Emiel Van Dijk, general manager of Swissotel Al Ghurair, says the tourism sector is expected to generate demand in the run-up to Expo 2020. Dubai needs to add 40,000 hotel rooms to its existing inventory of 107,000 guest rooms and hotel apartments.

"The current situation is dominated by a lot of new hotel construction and supply that will cater to the future demand," says Van Dijk.

He adds that the UAE tourism industry is healthy and vibrant. "It is still evolving, although the hotel industry in Dubai has matured a lot.
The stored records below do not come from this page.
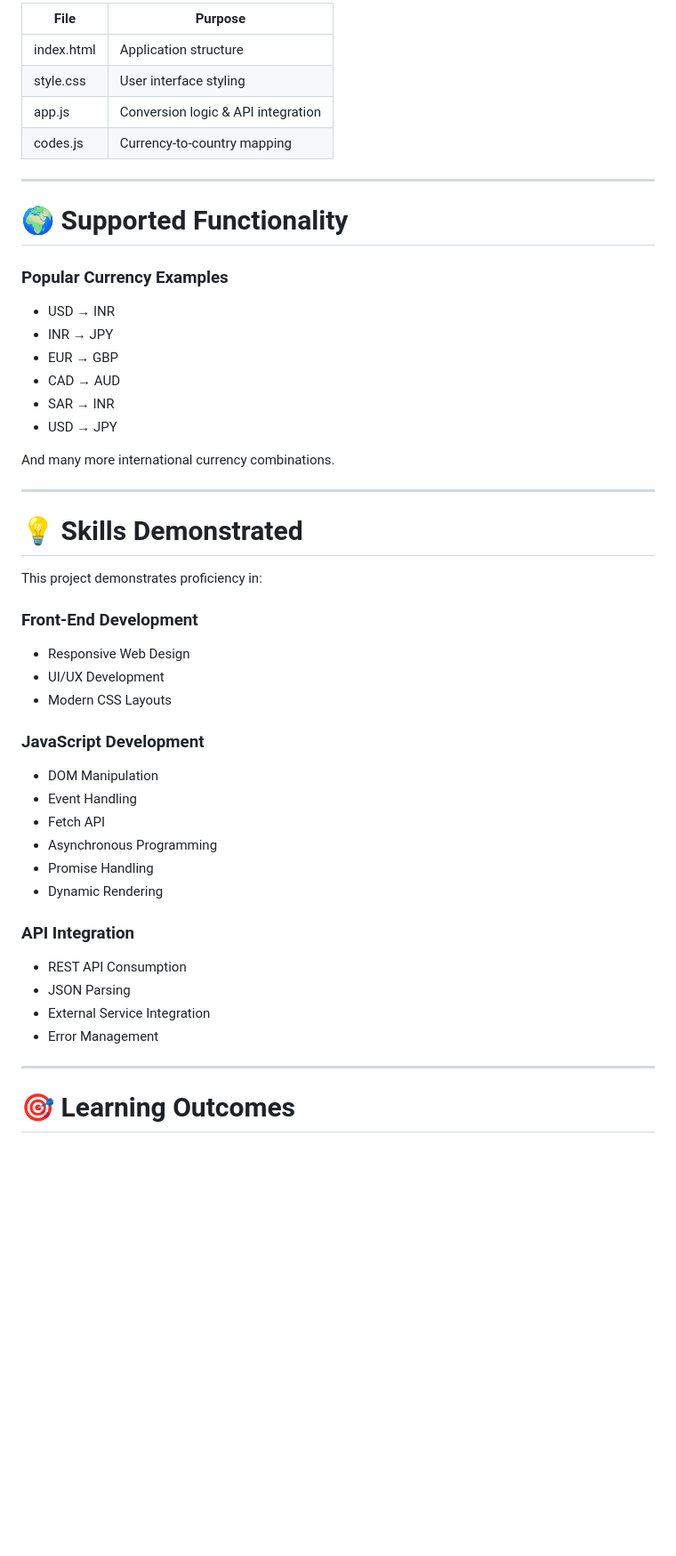
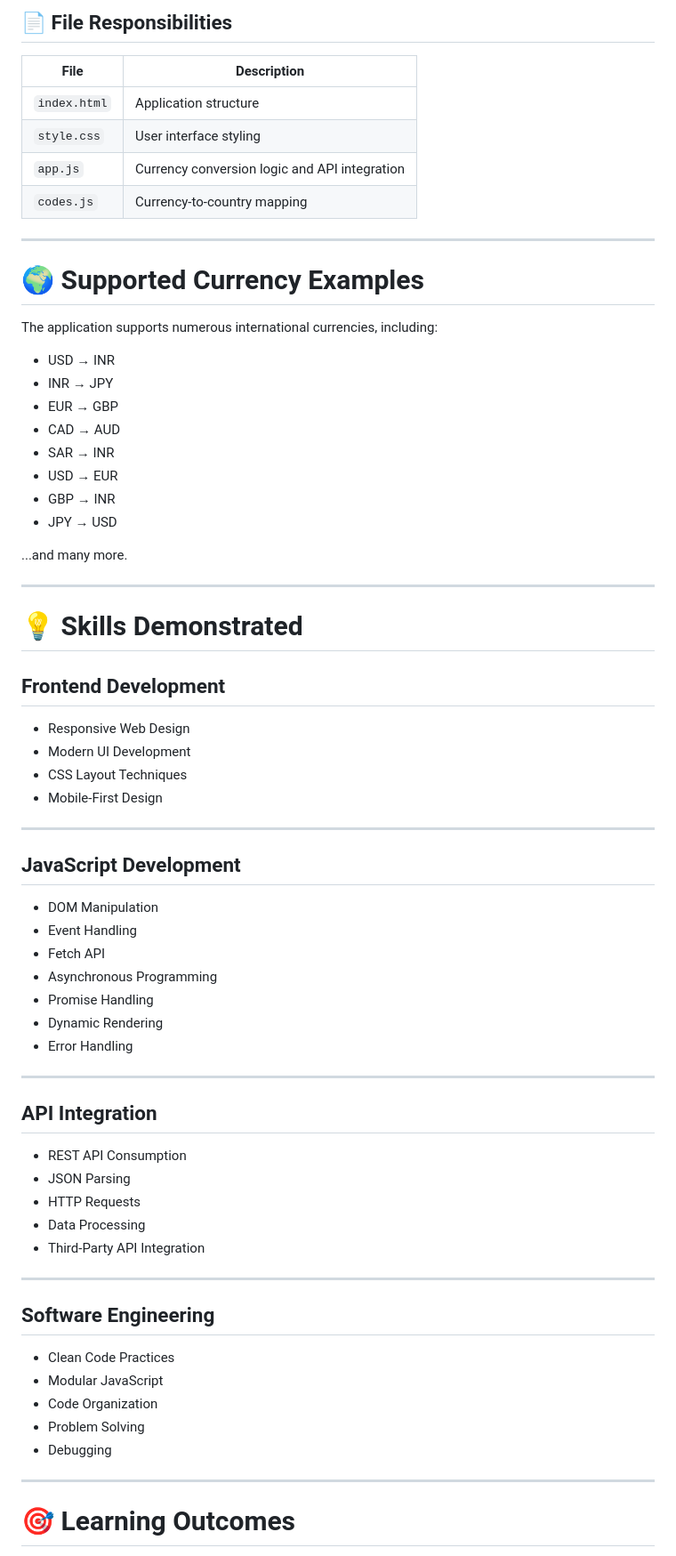
Before and after one commit to mohammadnaveed1701-source/real-time-currency-converter, a Markdown page: README.md, the part around one of its changes. Shown at 89% size. Rendered like a GitHub page; blank space fills up the shorter version.

```diff
--- a/README.md
+++ b/README.md
@@ -170,53 +235,72 @@ currency-converter/
 
-| File       | Purpose                            |
-| ---------- | ---------------------------------- |
-| index.html | Application structure              |
-| style.css  | User interface styling             |
-| app.js     | Conversion logic & API integration |
-| codes.js   | Currency-to-country mapping        |
+## 📄 File Responsibilities
+
+| File | Description |
+|------|-------------|
+| `index.html` | Application structure |
+| `style.css` | User interface styling |
+| `app.js` | Currency conversion logic and API integration |
+| `codes.js` | Currency-to-country mapping |
 
 ---
 
-# 🌍 Supported Functionality
+# 🌍 Supported Currency Examples
 
-### Popular Currency Examples
+The application supports numerous international currencies, including:
 
-* USD → INR
-* INR → JPY
-* EUR → GBP
-* CAD → AUD
-* SAR → INR
-* USD → JPY
+- USD → INR
+- INR → JPY
+- EUR → GBP
+- CAD → AUD
+- SAR → INR
+- USD → EUR
+- GBP → INR
+- JPY → USD
 
-And many more international currency combinations.
+...and many more.
 
 ---
 
 # 💡 Skills Demonstrated
 
-This project demonstrates proficiency in:
+## Frontend Development
 
-### Front-End Development
+- Responsive Web Design
+- Modern UI Development
+- CSS Layout Techniques
+- Mobile-First Design
 
-* Responsive Web Design
-* UI/UX Development
-* Modern CSS Layouts
+---
 
-### JavaScript Development
+## JavaScript Development
 
-* DOM Manipulation
-* Event Handling
-* Fetch API
-* Asynchronous Programming
-* Promise Handling
-* Dynamic Rendering
+- DOM Manipulation
+- Event Handling
+- Fetch API
+- Asynchronous Programming
+- Promise Handling
+- Dynamic Rendering
+- Error Handling
 
-### API Integration
+---
 
-* REST API Consumption
-* JSON Parsing
-* External Service Integration
-* Error Management
+## API Integration
+
+- REST API Consumption
+- JSON Parsing
+- HTTP Requests
+- Data Processing
+- Third-Party API Integration
+
+---
+
+## Software Engineering
+
+- Clean Code Practices
+- Modular JavaScript
+- Code Organization
+- Problem Solving
+- Debugging
 
 ---
 
```
Also changed, not shown: other parts of README.md (+287 -151 lines).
Some markets, such as Ajman, Fujairah and Umm Al Quwain are developing, while the tourism sector in Abu Dhabi, Dubai, Ras Al Khaimah and Sharjah have matured quite a lot," he adds.

The region's travel segment will benefit from the wider tourism objectives and vision of the government, such as Dubai's Tourism Vision 2020, an ambitious roadmap to double annual visitors from 10 million in 2010 to 20 million in 2020.

Average length of stay rises
Van Dijk believes these initiatives will result in an increase in demand from the family travel sector as new theme parks and family attractions open in the region, in addition to an increase in high-end business and Meetings, Incentives, Conference and Exhibitions (MICE) bookings.

"While the country as a whole has a lot to offer for a tourist for at least a week's stay, it could add a lot more attractions, especially in the mountainous regions as well as sustainable tourism projects and development of more beach properties," he adds.

He points out that the average length of stay has increased in the past few years.

"The fastest growing group are those staying between six to eight nights. Dubai has seen an increase in long stays by 28 per cent than the year before. These findings show significant progress in the UAE's attractiveness as a destination," he concludes.

Khaleej Times Contribution Time: 29-Aug-2018 03:46 (GMT)
Khaleej Times Last Update Time: 29-Aug-2018 03:46 (GMT)